▸ **EXERCISE AIM**
Skip the images and return the records below exactly.

Front-end code change data:
*** Block opens ***

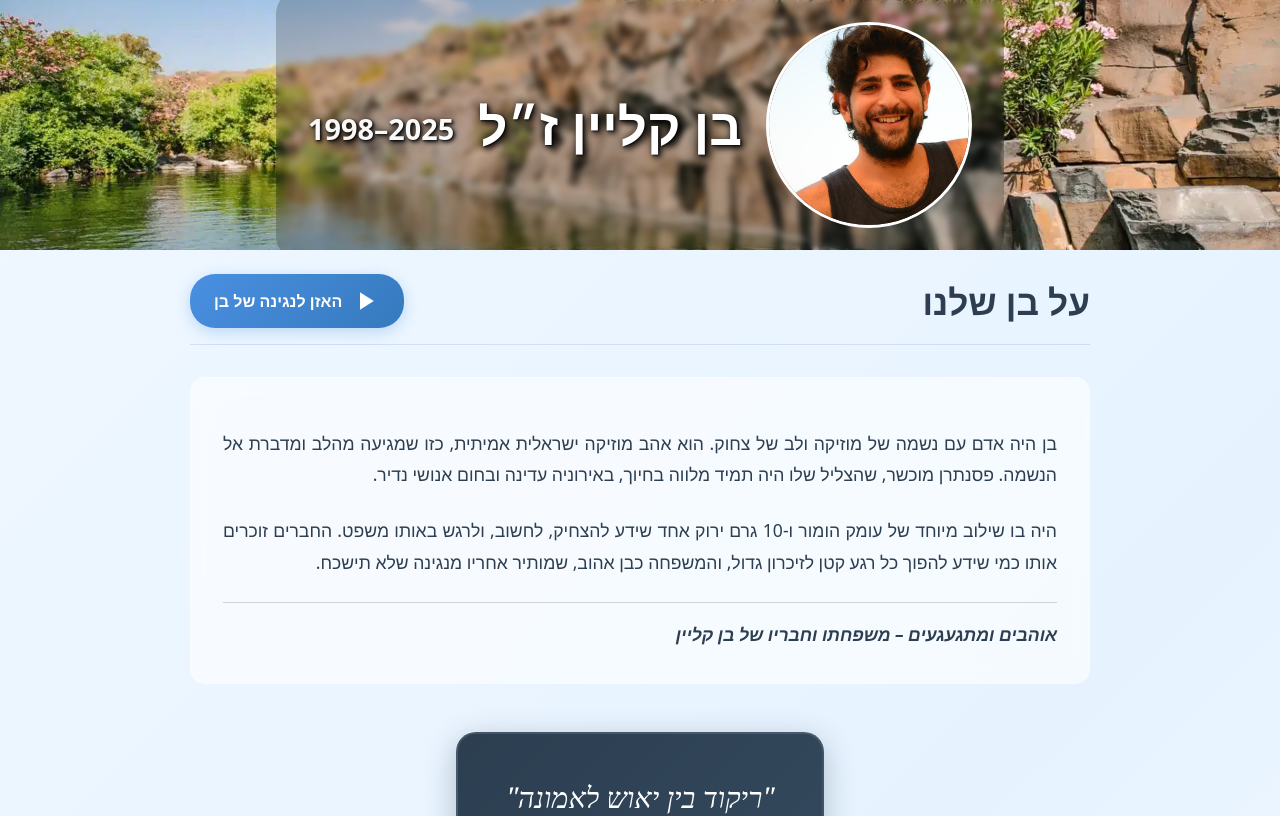
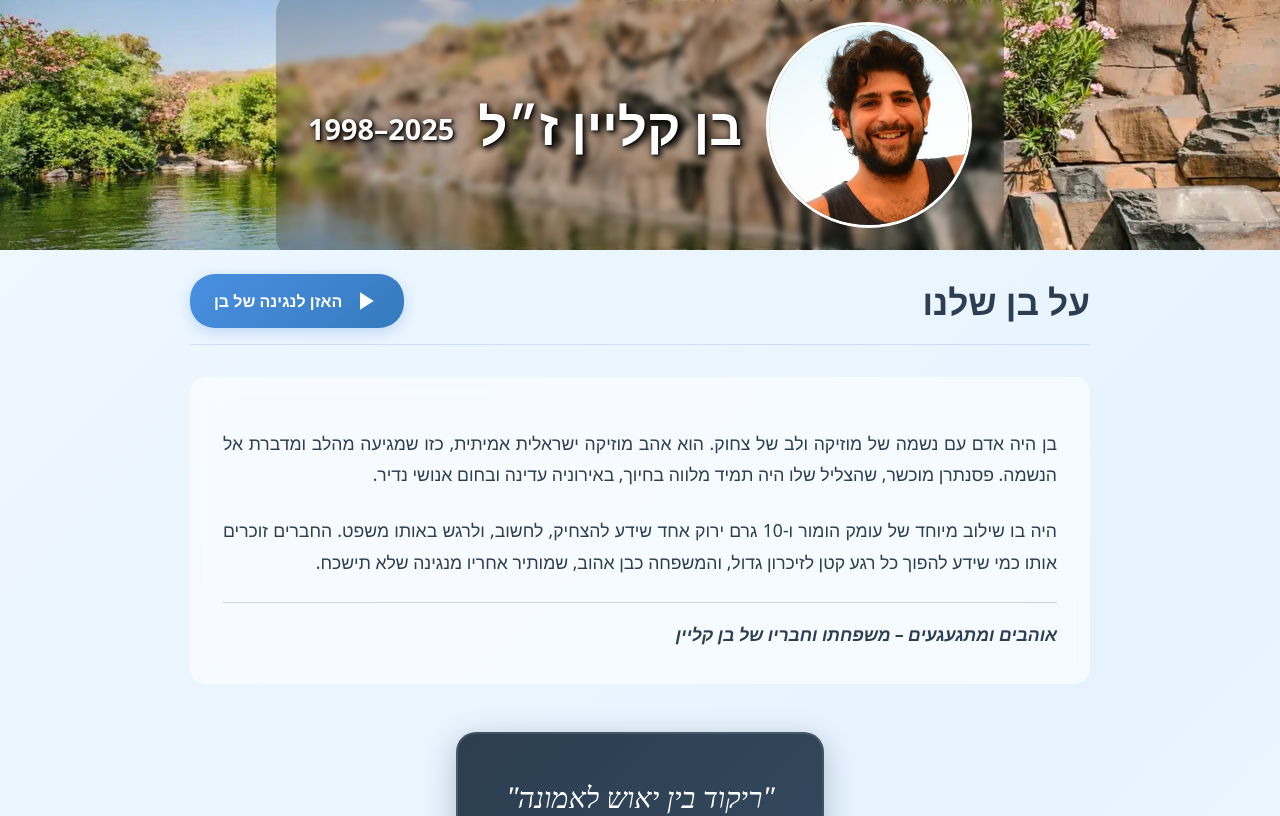
Before and after one commit to tamirre7/memorial-page, a React (Vite) app: page / in a window 1280 px wide. Shown: the top 816 px of the page. Built offline with nearby package versions, Linux system fonts and the light colour scheme; no server answers; the database is empty.

Commit message:
fix portrait position

```diff
--- a/src/components/Hero/Hero.css
+++ b/src/components/Hero/Hero.css
@@ -66,7 +66,7 @@
   border-radius: 50%;
   border: 3px solid #fff;
   object-fit: cover;
-  object-position: center 15%;
+  object-position: center 0%;
 }
 
 @media (max-width: 768px) {
```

*** Block closes ***

▸ **EXERCISE SOLUTION**
Before and after one commit to tamirre7/memorial-page, a React (Vite) app: page / in a window 1280 px wide. Shown: the top 816 px of the page. Built offline with nearby package versions, Linux system fonts and the light colour scheme; no server answers; the database is empty.

Commit message:
fix portrait position

```diff
--- a/src/components/Hero/Hero.css
+++ b/src/components/Hero/Hero.css
@@ -66,7 +66,7 @@
   border-radius: 50%;
   border: 3px solid #fff;
   object-fit: cover;
-  object-position: center 15%;
+  object-position: center 0%;
 }
 
 @media (max-width: 768px) {
```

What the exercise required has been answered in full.